● TASK DIRECTIONS:
Pictures aside, write out the data exactly as it reads.

● Records contained in a dataset:

# # # # # # #

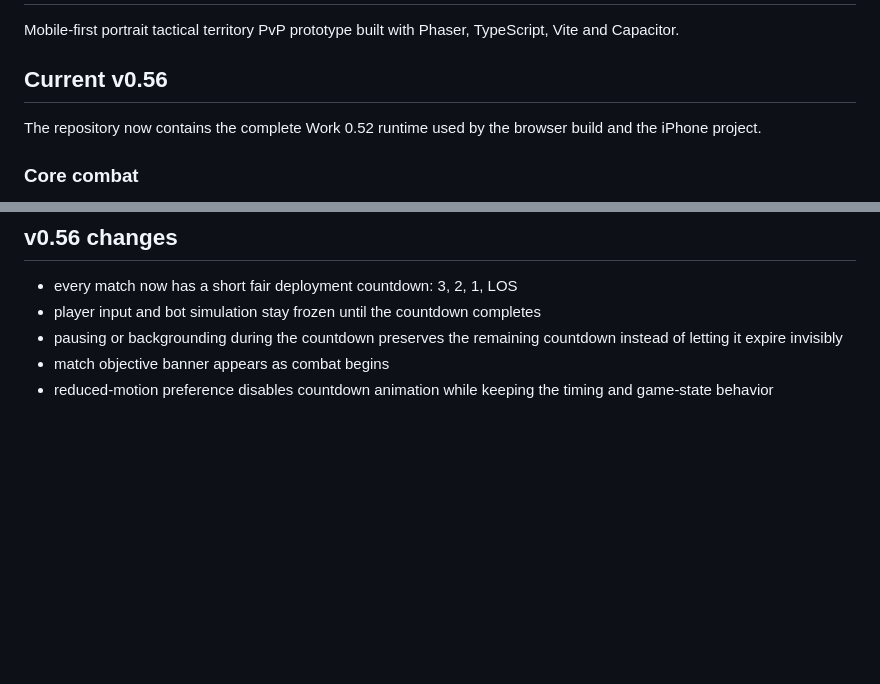
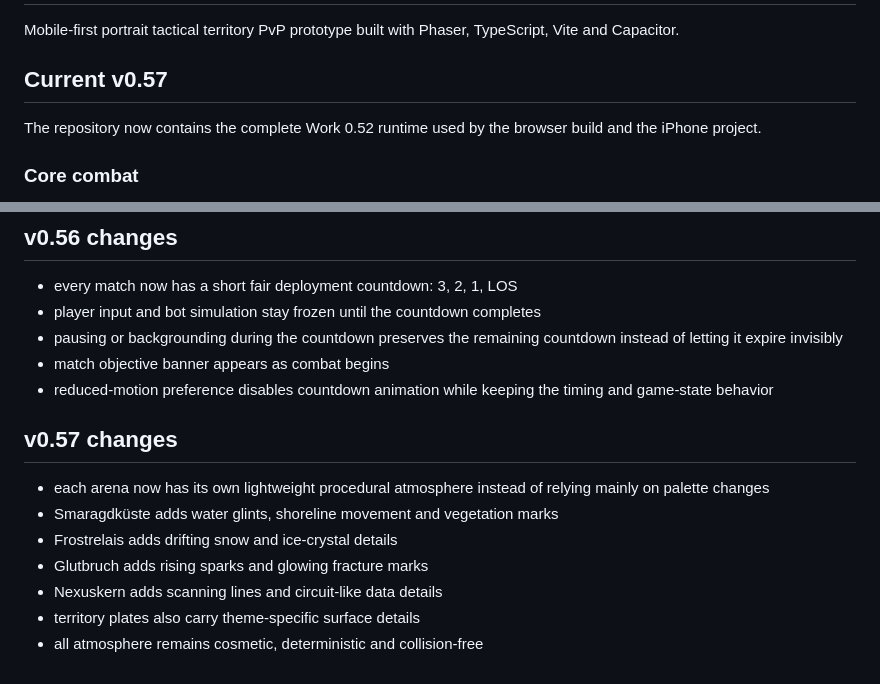
Before and after one commit to Achmed06/Frontline, a Markdown page: README.md, 2 parts joined by grey strips. Rendered like a GitHub page; blank space fills up the shorter version.

Commit message:
Document Frontline v0.57 arena atmosphere

```diff
--- a/README.md
+++ b/README.md
@@ -2,7 +2,7 @@
 
 Mobile-first portrait tactical territory PvP prototype built with Phaser, TypeScript, Vite and Capacitor.
 
-## Current v0.56
+## Current v0.57
 
 The repository now contains the complete Work 0.52 runtime used by the browser build and the iPhone project.
 
@@ -138,3 +138,14 @@ Gameplay-source changes also trigger the latest iPhone test build; older in-prog
 - pausing or backgrounding during the countdown preserves the remaining countdown instead of letting it expire invisibly
 - match objective banner appears as combat begins
 - reduced-motion preference disables countdown animation while keeping the timing and game-state behavior
+
+
+## v0.57 changes
+
+- each arena now has its own lightweight procedural atmosphere instead of relying mainly on palette changes
+- Smaragdküste adds water glints, shoreline movement and vegetation marks
+- Frostrelais adds drifting snow and ice-crystal details
+- Glutbruch adds rising sparks and glowing fracture marks
+- Nexuskern adds scanning lines and circuit-like data details
+- territory plates also carry theme-specific surface details
+- all atmosphere remains cosmetic, deterministic and collision-free
```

# # # # # # #

● TASK RESPONSE:
Before and after one commit to Achmed06/Frontline, a Markdown page: README.md, 2 parts joined by grey strips. Rendered like a GitHub page; blank space fills up the shorter version.

Commit message:
Document Frontline v0.57 arena atmosphere

```diff
--- a/README.md
+++ b/README.md
@@ -2,7 +2,7 @@
 
 Mobile-first portrait tactical territory PvP prototype built with Phaser, TypeScript, Vite and Capacitor.
 
-## Current v0.56
+## Current v0.57
 
 The repository now contains the complete Work 0.52 runtime used by the browser build and the iPhone project.
 
@@ -138,3 +138,14 @@ Gameplay-source changes also trigger the latest iPhone test build; older in-prog
 - pausing or backgrounding during the countdown preserves the remaining countdown instead of letting it expire invisibly
 - match objective banner appears as combat begins
 - reduced-motion preference disables countdown animation while keeping the timing and game-state behavior
+
+
+## v0.57 changes
+
+- each arena now has its own lightweight procedural atmosphere instead of relying mainly on palette changes
+- Smaragdküste adds water glints, shoreline movement and vegetation marks
+- Frostrelais adds drifting snow and ice-crystal details
+- Glutbruch adds rising sparks and glowing fracture marks
+- Nexuskern adds scanning lines and circuit-like data details
+- territory plates also carry theme-specific surface details
+- all atmosphere remains cosmetic, deterministic and collision-free
```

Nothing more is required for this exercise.